A Will & Lifetime Documents
There are at least 3 “Lifetime” Documents that each Estate Plan should contain: 1) Durable Power of Attorney – Finances, 2) Healthcare Power of Attorney (also known as a Patient Advocate Designation) and a 3) HIPAA Release.
Durable Power of Attorney – Finances
A Durable Power of Attorney allows you to name someone who you trust to manage your finances and handle your assets for you if you cannot do these activities yourself. The Durable Power of Attorney can be effective immediately or may spring into action when you become incapacitated and could be limited to certain activities or broadly cover a variety of assets or activities. A well-drafted Power of Attorney should have at least one (preferably multiple) trusted back-ups in the event your number one cannot help you. This may avoid the need for a formal conservatorship through the Probate Court, which can be expensive and time-consuming.
This document is vital to ensure that even if you cannot act for yourself, that someone you trust is handling your money for you. For long-term care planning, it is important that your Power of Attorney contain extraordinary powers, which allows your trusted person an opportunity to protect your assets in the event you need a nursing home.
Healthcare Power of Attorney (also known as Patient Advocate Designation)
A Healthcare Power of Attorney allows you to name someone you trust to make medical decisions for you if you become incapacitated. This ensures that you have the person you trust in your corner to tell the medical staff what kind of medical treatment you want or don’t want. In Michigan, this document allows your trust person to make decisions for you after two doctors have evaluated you and determine you can’t make decisions for yourself.

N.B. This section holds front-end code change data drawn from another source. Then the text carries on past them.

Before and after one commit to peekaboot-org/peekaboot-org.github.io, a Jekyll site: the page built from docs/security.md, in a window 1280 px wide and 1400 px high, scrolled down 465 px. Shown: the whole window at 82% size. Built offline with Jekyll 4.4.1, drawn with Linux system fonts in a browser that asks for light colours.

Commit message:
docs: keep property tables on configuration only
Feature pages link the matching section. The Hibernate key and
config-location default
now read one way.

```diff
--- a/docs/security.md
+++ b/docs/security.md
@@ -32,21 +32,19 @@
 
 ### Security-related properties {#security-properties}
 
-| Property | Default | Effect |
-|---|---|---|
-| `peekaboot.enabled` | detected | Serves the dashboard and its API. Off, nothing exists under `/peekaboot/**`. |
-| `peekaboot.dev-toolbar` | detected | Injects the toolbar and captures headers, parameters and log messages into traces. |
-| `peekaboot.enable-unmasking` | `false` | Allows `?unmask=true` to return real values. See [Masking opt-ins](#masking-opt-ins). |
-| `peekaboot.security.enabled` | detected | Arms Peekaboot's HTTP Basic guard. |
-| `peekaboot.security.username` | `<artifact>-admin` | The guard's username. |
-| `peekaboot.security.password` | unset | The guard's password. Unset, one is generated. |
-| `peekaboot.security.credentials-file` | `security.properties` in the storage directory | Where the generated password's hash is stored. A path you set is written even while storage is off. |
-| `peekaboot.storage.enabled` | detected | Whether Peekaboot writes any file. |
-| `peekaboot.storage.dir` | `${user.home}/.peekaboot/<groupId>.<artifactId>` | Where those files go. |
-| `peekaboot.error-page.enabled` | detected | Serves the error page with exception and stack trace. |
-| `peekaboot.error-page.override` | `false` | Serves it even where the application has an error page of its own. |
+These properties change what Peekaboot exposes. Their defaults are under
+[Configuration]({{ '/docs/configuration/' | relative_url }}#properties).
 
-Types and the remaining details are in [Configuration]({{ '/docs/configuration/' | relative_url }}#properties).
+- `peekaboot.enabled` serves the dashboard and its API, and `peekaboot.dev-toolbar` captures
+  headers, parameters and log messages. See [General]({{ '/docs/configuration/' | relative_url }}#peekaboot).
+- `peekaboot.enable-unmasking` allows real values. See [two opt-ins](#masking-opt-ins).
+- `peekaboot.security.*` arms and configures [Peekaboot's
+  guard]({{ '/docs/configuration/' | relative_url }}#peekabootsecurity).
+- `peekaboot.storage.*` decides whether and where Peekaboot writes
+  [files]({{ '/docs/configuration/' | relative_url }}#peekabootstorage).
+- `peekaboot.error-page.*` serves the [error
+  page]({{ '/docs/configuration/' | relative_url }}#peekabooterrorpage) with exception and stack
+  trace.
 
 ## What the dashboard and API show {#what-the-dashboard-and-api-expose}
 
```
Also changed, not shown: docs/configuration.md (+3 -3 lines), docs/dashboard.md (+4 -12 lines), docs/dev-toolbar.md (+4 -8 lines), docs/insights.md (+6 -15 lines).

Most people think of incapacity as being unconscious and physically unable to tell the doctors what they want to happen, but the reality is much broader. If you have memory issues, such as advanced Alzheimer’s Disease or Dementia, you may not be able to make an informed decision about what kind of treatment you want, or more importantly, what kind of treatment you don’t want. This can avoid the need for guardianship through the probate court, which can be expensive and time-consuming.
HIPAA is the acronym for the Health Insurance Portability and Accountability Act that protects and maintains the confidentiality of your health information. The purpose of the law is fundamental to maintaining your privacy, but when it comes to your trusted person making an informed decision about your medical treatment, HIPAA can put a few more hurdles in place. These hurdles can be skillfully maneuvered with the help of a HIPAA Release. A HIPAA Release allows your healthcare providers to communicate information about your condition and recommended treatment. It is specifically helpful when your Patient Advocate is trying to help with your medical treatment decisions.

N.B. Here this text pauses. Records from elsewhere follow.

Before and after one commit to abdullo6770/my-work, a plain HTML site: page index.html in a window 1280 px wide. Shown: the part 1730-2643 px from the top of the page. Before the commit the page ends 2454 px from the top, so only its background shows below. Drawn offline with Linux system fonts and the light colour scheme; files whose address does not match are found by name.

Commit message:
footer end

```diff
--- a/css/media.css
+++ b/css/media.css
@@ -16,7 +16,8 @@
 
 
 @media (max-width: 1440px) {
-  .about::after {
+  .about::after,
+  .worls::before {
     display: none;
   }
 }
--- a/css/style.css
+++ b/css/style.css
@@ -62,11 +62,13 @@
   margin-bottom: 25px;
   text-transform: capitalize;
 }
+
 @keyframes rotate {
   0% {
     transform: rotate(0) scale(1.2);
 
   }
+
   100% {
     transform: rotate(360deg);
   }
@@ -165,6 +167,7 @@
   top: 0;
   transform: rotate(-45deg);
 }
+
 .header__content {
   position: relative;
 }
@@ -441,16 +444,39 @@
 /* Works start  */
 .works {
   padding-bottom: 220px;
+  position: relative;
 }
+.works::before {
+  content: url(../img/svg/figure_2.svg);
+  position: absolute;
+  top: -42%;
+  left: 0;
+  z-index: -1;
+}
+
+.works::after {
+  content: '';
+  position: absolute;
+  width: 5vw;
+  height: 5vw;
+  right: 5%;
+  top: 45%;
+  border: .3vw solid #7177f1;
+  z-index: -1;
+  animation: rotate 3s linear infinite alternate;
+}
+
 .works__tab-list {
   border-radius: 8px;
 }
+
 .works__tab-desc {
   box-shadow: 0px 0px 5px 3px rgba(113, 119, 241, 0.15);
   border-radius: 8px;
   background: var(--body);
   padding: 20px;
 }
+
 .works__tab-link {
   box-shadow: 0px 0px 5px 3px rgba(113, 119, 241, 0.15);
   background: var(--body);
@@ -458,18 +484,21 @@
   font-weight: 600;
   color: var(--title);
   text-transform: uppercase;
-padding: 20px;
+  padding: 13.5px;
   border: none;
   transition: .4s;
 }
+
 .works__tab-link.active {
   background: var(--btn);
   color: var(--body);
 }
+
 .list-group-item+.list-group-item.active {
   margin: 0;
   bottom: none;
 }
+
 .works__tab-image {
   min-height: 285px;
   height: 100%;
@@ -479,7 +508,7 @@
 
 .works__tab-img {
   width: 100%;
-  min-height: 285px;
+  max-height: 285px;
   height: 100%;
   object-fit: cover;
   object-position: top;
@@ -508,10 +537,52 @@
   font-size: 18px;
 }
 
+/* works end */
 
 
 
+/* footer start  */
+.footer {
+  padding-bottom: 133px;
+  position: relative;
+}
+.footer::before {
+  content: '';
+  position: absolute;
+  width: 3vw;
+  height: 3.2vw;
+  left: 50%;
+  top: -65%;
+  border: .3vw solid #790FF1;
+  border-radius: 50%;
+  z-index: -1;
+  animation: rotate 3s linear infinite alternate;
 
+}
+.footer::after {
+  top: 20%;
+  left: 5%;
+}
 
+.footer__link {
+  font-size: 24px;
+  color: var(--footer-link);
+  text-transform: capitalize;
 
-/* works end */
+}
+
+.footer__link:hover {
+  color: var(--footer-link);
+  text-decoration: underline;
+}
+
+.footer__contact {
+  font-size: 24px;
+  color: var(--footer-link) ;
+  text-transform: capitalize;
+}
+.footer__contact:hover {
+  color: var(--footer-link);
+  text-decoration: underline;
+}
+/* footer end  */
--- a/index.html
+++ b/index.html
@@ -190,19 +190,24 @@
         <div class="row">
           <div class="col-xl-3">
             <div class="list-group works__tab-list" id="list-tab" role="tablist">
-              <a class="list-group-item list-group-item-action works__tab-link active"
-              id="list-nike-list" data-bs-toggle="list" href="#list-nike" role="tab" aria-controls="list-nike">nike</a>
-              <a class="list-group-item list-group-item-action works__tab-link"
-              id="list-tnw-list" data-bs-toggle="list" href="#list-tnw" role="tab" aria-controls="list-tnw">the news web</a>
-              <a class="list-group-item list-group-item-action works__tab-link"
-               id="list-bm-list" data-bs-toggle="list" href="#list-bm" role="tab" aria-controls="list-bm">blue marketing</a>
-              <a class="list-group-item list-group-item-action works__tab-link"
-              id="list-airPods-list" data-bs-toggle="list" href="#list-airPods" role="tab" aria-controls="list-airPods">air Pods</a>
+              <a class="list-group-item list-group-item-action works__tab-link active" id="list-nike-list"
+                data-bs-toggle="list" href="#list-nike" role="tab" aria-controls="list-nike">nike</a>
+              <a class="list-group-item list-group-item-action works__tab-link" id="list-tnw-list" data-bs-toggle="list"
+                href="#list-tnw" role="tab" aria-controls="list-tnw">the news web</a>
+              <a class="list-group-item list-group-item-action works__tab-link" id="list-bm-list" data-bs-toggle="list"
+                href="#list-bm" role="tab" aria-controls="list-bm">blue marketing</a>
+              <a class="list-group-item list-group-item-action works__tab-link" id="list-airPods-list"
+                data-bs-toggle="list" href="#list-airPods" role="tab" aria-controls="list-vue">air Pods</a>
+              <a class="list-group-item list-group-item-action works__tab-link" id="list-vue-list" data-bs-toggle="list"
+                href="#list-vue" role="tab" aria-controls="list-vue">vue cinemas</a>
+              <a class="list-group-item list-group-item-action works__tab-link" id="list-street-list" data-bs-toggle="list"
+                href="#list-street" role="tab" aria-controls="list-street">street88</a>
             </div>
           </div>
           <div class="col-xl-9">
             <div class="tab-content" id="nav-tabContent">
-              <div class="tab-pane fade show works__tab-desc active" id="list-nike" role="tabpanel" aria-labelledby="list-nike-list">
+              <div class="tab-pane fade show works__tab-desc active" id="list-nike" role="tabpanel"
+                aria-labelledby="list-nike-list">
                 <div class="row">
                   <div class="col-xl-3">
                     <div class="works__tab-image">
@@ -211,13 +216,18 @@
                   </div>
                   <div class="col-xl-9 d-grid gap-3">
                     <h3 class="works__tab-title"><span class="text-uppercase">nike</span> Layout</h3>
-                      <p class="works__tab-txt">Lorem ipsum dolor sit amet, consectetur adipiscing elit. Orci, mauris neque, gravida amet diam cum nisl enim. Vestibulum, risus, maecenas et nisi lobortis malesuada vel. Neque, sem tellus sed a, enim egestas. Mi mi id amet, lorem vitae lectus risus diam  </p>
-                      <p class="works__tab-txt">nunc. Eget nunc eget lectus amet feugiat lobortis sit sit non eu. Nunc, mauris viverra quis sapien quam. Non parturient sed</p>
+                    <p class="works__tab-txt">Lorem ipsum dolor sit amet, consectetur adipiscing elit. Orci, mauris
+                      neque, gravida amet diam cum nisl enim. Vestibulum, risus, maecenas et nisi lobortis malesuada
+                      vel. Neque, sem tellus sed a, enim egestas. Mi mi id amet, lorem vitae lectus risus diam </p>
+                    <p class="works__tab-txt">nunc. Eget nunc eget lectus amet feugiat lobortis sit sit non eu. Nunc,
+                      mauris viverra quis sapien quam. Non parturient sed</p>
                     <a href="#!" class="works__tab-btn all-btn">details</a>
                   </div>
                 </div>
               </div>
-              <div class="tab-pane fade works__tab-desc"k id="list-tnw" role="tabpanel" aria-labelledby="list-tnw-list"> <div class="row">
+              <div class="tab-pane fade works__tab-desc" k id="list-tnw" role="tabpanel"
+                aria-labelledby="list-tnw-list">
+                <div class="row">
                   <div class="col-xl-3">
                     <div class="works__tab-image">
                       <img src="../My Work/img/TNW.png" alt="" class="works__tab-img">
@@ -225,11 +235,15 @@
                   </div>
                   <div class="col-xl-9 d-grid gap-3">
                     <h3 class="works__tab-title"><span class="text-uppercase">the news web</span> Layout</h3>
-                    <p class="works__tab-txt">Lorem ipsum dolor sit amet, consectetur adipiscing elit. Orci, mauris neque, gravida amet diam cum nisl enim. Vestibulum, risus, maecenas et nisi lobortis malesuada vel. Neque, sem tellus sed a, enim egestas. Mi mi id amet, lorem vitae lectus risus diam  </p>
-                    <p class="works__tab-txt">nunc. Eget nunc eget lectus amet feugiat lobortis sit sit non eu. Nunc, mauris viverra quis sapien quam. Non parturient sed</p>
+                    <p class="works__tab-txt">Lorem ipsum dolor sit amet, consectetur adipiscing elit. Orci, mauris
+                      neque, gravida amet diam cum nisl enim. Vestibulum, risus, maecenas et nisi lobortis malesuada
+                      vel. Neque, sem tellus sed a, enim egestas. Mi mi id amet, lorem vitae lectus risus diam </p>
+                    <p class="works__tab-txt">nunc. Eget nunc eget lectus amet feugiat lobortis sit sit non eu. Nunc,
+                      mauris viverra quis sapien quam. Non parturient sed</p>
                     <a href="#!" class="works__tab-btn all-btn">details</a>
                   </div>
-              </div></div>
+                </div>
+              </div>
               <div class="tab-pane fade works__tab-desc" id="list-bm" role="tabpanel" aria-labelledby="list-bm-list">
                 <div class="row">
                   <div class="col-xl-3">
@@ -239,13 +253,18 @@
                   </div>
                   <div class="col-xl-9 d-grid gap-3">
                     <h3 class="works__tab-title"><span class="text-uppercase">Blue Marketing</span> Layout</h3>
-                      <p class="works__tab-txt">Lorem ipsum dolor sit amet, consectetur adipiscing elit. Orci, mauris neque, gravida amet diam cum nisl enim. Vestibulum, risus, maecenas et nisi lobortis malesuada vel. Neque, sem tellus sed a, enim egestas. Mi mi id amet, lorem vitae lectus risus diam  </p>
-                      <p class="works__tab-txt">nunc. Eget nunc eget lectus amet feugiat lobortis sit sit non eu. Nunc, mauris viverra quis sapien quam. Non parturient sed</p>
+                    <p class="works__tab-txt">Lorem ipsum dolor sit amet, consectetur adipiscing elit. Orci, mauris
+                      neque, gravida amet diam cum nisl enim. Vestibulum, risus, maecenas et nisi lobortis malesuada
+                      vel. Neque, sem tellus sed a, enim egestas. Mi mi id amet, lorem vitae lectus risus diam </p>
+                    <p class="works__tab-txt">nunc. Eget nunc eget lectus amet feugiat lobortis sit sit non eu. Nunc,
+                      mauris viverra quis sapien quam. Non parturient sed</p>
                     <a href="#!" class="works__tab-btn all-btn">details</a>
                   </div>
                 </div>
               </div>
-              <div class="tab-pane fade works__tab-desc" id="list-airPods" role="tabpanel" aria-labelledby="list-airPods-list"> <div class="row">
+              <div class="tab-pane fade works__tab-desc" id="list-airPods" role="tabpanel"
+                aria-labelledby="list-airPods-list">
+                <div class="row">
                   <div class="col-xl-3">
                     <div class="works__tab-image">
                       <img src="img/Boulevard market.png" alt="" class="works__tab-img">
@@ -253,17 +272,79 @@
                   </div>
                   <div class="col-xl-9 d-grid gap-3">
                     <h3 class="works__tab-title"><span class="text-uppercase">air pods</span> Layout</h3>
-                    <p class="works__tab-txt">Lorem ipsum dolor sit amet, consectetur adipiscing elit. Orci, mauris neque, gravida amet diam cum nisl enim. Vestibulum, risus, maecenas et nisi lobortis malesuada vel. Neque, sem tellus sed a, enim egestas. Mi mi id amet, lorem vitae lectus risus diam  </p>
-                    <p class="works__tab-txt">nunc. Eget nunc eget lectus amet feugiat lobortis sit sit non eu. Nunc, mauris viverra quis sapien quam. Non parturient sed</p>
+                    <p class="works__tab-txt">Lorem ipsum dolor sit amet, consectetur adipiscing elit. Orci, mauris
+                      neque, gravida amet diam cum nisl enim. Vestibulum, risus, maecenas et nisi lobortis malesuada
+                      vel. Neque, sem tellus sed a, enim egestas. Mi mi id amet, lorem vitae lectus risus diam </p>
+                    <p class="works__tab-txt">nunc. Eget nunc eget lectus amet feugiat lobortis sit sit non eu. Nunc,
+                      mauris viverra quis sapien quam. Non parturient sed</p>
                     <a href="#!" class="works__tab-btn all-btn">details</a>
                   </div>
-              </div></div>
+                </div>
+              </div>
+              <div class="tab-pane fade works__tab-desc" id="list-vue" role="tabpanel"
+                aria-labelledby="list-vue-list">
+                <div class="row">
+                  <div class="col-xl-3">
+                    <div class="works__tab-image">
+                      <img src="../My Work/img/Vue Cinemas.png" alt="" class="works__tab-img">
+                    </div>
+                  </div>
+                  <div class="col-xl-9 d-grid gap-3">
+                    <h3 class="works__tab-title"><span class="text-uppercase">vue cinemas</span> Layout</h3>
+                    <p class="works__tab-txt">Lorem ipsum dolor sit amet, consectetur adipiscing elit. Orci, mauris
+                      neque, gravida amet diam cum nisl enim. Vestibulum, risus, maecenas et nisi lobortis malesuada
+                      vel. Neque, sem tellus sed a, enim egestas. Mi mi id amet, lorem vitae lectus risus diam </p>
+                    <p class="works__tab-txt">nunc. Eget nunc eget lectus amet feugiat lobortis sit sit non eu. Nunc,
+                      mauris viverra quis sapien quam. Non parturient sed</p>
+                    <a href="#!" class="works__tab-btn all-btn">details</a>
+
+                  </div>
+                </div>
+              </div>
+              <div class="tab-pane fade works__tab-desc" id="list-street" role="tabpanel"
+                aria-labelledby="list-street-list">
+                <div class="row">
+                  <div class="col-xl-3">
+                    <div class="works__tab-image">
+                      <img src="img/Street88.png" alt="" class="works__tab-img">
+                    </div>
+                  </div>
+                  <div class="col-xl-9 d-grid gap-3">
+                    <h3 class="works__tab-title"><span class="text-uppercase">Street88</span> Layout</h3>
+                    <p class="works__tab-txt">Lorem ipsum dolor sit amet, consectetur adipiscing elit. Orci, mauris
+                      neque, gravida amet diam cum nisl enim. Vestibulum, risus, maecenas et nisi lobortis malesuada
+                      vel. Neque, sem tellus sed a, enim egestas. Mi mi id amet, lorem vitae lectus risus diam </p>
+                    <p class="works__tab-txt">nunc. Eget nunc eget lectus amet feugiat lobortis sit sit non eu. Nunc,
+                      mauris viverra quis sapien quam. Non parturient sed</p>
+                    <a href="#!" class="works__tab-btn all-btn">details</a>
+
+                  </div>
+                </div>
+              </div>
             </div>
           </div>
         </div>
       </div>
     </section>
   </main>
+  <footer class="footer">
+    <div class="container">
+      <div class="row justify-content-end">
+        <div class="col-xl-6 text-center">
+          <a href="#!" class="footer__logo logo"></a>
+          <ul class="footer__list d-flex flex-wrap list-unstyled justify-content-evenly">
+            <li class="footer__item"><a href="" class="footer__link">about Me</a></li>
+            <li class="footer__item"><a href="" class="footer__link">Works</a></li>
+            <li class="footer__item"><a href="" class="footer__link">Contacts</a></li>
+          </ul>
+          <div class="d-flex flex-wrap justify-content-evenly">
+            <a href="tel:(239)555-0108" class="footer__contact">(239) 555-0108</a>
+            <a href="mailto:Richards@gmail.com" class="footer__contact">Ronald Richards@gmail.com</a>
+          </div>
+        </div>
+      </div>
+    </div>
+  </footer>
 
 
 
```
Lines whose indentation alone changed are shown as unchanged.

The Bottom Line
While the Will is an important document, there are many other documents that serve a greater purpose than simply who gets your stuff when you die. It is important to have a comprehensive plan that meets your individual needs for a variety of circumstances.

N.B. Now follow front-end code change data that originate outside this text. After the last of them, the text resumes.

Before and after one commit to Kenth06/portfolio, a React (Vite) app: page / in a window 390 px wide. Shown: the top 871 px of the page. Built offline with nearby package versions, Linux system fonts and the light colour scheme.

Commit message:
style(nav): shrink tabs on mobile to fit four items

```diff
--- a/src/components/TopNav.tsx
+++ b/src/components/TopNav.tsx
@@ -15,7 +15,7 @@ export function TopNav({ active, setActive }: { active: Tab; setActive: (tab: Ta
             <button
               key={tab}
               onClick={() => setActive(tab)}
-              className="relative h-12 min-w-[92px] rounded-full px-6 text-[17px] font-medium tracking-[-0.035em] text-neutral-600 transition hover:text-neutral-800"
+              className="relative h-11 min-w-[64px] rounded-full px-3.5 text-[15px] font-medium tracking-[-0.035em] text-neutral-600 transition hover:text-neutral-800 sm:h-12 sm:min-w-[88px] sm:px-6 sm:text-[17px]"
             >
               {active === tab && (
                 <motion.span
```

If you do not have an estate plan already in place, or if you would like a second opinion on the documents you’ve already created – please contact our office to schedule your estate planning consultation.